Everyone And Their Brother But Intel Move To Change Server Market Dynamics      

It is not often a market moves against some of the dominant
players.  In a surprisingly secret and surprise
move many of the most powerful companies in technology have formed a consortium
to change the market dynamic for servers.
In an early morning announcement (as in I’m still asleep) they surprised
the market with a massive surprise move that likely shocked those that aren’t
part of this consortium.  Effectively
they are moving away from PCIe, the current industry standard, to something
that is both more open and vastly more powerful.

The Announcement

AMD, Dell/EMC, Google, HPE, IBM, Mellanox Technologies, Micron,
NVIDIA and Xilinx launch OpenCAPI Consortium
and release specifications enabling up to 10x faster server performance with
products expected to hit market in second half of 2017.  This appears to be a solid move away from
Intel by some of the largest players in the industry.  The announced Open Source initiative speaks
to a growing IT requirement that vendors open up their technologies and
collectively work to improve performance and provide choice.   The interface under development is designed
to provide and unique high-speed pathway for a variety fo technologies including
advanced memory, accelerators, networking and storage in an effort to vastly
improve and create both a competitive edge for the participating vendors and a
unique value proposition for IT buyers. 

While OpenCAPI sets a new standard for the industry it is
one that currently doesn’t include some of the current market leaders in key technology
areas.   The new standard, on paper, is
capable of 25Gbits per second data rate and significantly outperforms the current
PCIe specification which has a date transfer rate of 16Gbits per second according
to the Consortium members. 

Why Open

In addition to the vendor and participant advantages
showcased above the Open approach is designed so that participating companies
can bring to market higher performing products faster and buyers can qualify
and deploy them more quickly.  The participants argue that they have been
hampered by legacy technologies from the current standards owner that have aged
and haven’t advanced timely.   These closed
interfaces have hampered their ability to produce compelling products to drive new
revenues and so they appear to be revolting in order to gain a sustained market
advantage that can result when both vendors and buyers can participate in the
process of innovation. 

Initial Offerings

Products that are being announced include:

IBM POWER9-based servers that are tied to
advancing the OpenPOWER Foundation and are scheduled for release in the second
half of 2017.

Google and Rackspace servers under the code name
Zaius based on OpenPOWER9 and will be released to showcase the OpenCAPI
platform also in the second half of 2017. This product was first teased at the OpenPOWER
Summit in San Jose

Mellanox announced their intent to release
products but has not announced them or the timeframe.

Xilinx is expected to announce OpenCAPI enabled

Other consortium members are holding off product
announcements until close to their release dates but expect them in the second
half of 2017 as well.  (This was not
announced but can be assumed).

The overall specification will be released to the public by
year end 2016 and interested parties will be able to download it online.  Anyone can gain access to the technology by
either licensing it from the Consortium or joining it. 
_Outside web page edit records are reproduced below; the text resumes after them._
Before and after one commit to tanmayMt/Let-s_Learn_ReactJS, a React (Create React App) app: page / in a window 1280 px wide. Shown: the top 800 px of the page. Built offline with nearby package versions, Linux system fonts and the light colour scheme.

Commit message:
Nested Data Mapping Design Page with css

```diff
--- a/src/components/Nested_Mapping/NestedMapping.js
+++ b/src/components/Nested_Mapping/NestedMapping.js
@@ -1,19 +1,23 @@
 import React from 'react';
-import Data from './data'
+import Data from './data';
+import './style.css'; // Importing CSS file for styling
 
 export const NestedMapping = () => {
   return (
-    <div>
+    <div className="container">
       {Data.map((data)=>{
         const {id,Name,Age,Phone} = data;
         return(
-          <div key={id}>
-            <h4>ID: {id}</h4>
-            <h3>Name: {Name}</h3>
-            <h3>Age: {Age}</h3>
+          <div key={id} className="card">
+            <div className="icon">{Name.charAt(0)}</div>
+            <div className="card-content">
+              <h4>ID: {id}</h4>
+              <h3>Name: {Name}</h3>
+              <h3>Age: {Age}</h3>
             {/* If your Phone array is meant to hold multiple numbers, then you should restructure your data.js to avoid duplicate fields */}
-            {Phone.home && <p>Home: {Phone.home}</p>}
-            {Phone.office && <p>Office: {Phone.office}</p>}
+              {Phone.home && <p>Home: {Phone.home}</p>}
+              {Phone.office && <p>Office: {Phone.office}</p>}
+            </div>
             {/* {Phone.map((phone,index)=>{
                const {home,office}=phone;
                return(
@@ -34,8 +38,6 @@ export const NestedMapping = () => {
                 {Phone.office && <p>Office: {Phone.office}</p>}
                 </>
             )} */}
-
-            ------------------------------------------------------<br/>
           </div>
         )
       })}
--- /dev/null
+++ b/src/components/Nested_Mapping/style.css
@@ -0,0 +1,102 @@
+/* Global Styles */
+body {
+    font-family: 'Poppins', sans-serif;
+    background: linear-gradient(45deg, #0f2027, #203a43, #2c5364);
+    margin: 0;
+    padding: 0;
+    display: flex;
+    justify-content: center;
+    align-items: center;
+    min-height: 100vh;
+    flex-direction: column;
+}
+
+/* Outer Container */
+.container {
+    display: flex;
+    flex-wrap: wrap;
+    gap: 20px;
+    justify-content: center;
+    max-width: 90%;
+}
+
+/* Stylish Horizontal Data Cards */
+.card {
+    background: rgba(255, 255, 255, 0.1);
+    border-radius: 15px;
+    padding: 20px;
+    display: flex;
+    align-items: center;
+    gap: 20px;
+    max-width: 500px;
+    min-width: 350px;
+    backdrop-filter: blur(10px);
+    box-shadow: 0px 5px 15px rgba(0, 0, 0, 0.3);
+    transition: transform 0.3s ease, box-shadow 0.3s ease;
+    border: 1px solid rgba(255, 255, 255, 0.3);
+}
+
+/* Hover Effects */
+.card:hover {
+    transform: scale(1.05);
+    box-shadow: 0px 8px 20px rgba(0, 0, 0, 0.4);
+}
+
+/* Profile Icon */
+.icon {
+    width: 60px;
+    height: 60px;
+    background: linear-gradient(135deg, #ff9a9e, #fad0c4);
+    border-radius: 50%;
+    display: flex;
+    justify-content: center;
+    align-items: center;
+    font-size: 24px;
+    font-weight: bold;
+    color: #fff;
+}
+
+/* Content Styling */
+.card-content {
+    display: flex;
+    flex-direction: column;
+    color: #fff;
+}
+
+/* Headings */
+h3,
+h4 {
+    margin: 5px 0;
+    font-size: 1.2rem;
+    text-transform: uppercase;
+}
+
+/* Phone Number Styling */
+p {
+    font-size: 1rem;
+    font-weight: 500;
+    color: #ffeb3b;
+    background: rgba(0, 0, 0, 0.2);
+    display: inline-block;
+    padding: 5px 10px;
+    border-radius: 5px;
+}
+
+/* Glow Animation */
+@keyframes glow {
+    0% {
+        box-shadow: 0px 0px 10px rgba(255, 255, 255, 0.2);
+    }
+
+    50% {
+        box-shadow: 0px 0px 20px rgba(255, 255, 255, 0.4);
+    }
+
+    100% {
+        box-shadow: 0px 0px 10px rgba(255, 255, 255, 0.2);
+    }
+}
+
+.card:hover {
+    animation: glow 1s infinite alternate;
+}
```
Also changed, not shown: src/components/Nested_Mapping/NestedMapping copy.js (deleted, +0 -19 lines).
Only A Part Of A Larger Strategy

OpenCAPI is only a part of a larger strategy that already
includes CCIX and Gen-Z Consortiums currently backed by powerful
technology companies working to lead the industry in a next generation
datacenter architecture positioned against the anticipated massive increase in
future needs. 

Wrapping Up:

Oh crap, it isn’t often you get this number of vendors to align
themselves in what is a massive effort to change leadership and control in a
major market.  The only way this would
even work is by making it open, not making membership exclusive, and moving in
mass.  I think we just saw history